**PROMPT:** For the entries below, state how many lines contain the string "svar". Add nothing else.

===== RECORD EXCERPTS =====

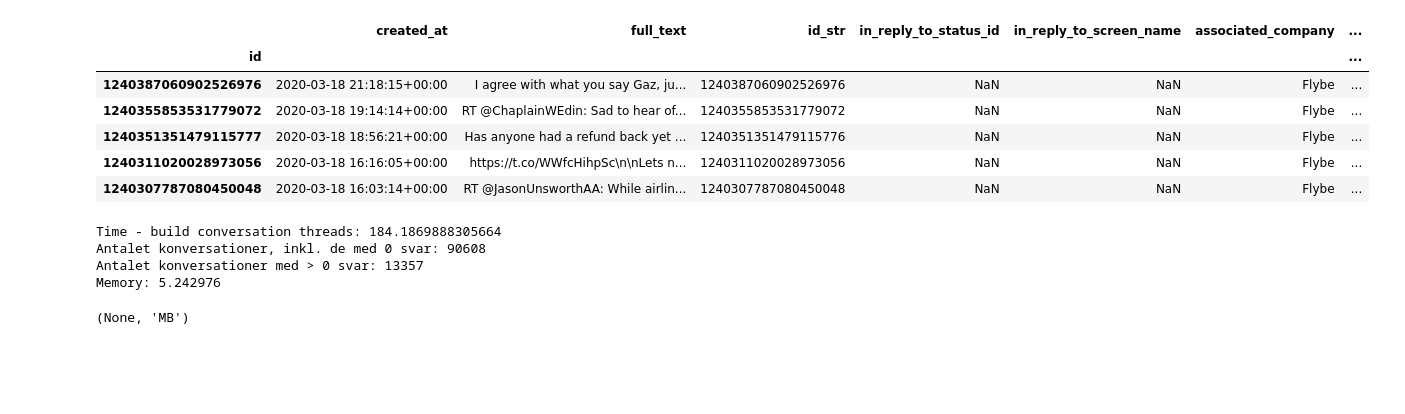
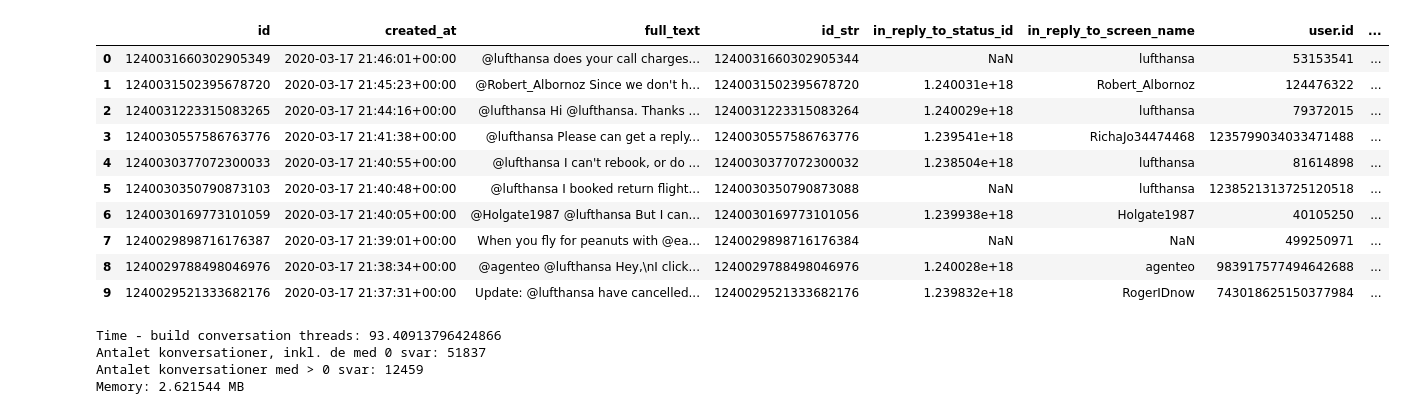
Before and after one commit to banan1994/STS-Thesis, a Jupyter notebook: test_siri.ipynb, the cells around one changed output. Cells and saved outputs as stored; diff of their text form; code cells hidden in the pictures; blank space fills up the shorter version.

```diff
--- a/test_siri.ipynb
+++ b/test_siri.ipynb
@@ -158,13 +190,17 @@ print("total (with duplicates) - tweets:", total_dup, "- memory:", total_memory)
 all_data.to_csv('all_data.csv')
 # %%
 # Read csv file
-all_data = pd.read_csv("all_data.csv", index_col="id")
-all_data.head()
+all_data = pd.read_csv("all_data.csv", dtype={"id": np.int64})
+all_data.head(10)
 # %% [output]
-|  | created_at | full_text | id_str | in_reply_to_status_id | in_reply_to_screen_name | associated_company | ... |
-| id |  |  |  |  |  |  | ... |
-| 1240387060902526976 | 2020-03-18 21:18:15+00:00 | I agree with what you say Gaz, ju... | 1240387060902526976 | NaN | NaN | Flybe | ... |
-| 1240355853531779072 | 2020-03-18 19:14:14+00:00 | RT @ChaplainWEdin: Sad to hear of... | 1240355853531779072 | NaN | NaN | Flybe | ... |
-| 1240351351479115777 | 2020-03-18 18:56:21+00:00 | Has anyone had a refund back yet ... | 1240351351479115776 | NaN | NaN | Flybe | ... |
-| 1240311020028973056 | 2020-03-18 16:16:05+00:00 | https://t.co/WWfcHihpSc\n\nLets n... | 1240311020028973056 | NaN | NaN | Flybe | ... |
-| 1240307787080450048 | 2020-03-18 16:03:14+00:00 | RT @JasonUnsworthAA: While airlin... | 1240307787080450048 | NaN | NaN | Flybe | ... |
+|  | id | created_at | full_text | id_str | in_reply_to_status_id | in_reply_to_screen_name | user.id | ... |
+| 0 | 1240031660302905349 | 2020-03-17 21:46:01+00:00 | @lufthansa does your call charges... | 1240031660302905344 | NaN | lufthansa | 53153541 | ... |
+| 1 | 1240031502395678720 | 2020-03-17 21:45:23+00:00 | @Robert_Albornoz Since we don't h... | 1240031502395678720 | 1.240031e+18 | Robert_Albornoz | 124476322 | ... |
+| 2 | 1240031223315083265 | 2020-03-17 21:44:16+00:00 | @lufthansa Hi @lufthansa. Thanks ... | 1240031223315083264 | 1.240029e+18 | lufthansa | 79372015 | ... |
+| 3 | 1240030557586763776 | 2020-03-17 21:41:38+00:00 | @lufthansa Please can get a reply... | 1240030557586763776 | 1.239541e+18 | RichaJo34474468 | 1235799034033471488 | ... |
+| 4 | 1240030377072300033 | 2020-03-17 21:40:55+00:00 | @lufthansa I can't rebook, or do ... | 1240030377072300032 | 1.238504e+18 | lufthansa | 81614898 | ... |
+| 5 | 1240030350790873103 | 2020-03-17 21:40:48+00:00 | @lufthansa I booked return flight... | 1240030350790873088 | NaN | lufthansa | 1238521313725120518 | ... |
+| 6 | 1240030169773101059 | 2020-03-17 21:40:05+00:00 | @Holgate1987 @lufthansa But I can... | 1240030169773101056 | 1.239938e+18 | Holgate1987 | 40105250 | ... |
+| 7 | 1240029898716176387 | 2020-03-17 21:39:01+00:00 | When you fly for peanuts with @ea... | 1240029898716176384 | NaN | NaN | 499250971 | ... |
+| 8 | 1240029788498046976 | 2020-03-17 21:38:34+00:00 | @agenteo @lufthansa Hey,\nI click... | 1240029788498046976 | 1.240028e+18 | agenteo | 983917577494642688 | ... |
+| 9 | 1240029521333682176 | 2020-03-17 21:37:31+00:00 | Update: @lufthansa have cancelled... | 1240029521333682176 | 1.239832e+18 | RogerIDnow | 743018625150377984 | ... |
@@ -196,10 +235,9 @@ threads = build_threads(tweets, initial_tweets)
 print("Time - build conversation threads:", time.time()-t_start), "seconds"
 print("Antalet konversationer, inkl. de med 0 svar:", len(threads.keys()))
 print("Antalet konversationer med > 0 svar:", len([x for x in threads.values() if x is not None]))
-print("Memory:", sys.getsizeof(threads)/1000000), "MB")
+print("Memory:", sys.getsizeof(threads)/1000000, "MB")
 # %% [output]
-Time - build conversation threads: 184.1869888305664
-Antalet konversationer, inkl. de med 0 svar: 90608
-Antalet konversationer med > 0 svar: 13357
-Memory: 5.242976
+Time - build conversation threads: 93.40913796424866
+Antalet konversationer, inkl. de med 0 svar: 51837
+Antalet konversationer med > 0 svar: 12459
+Memory: 2.621544 MB
-(None, 'MB')
```
Also changed, not shown: parts of 20 cells of this notebook, 2 other files.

=====

**RESPONSE TO THIS EXERCISE:** 6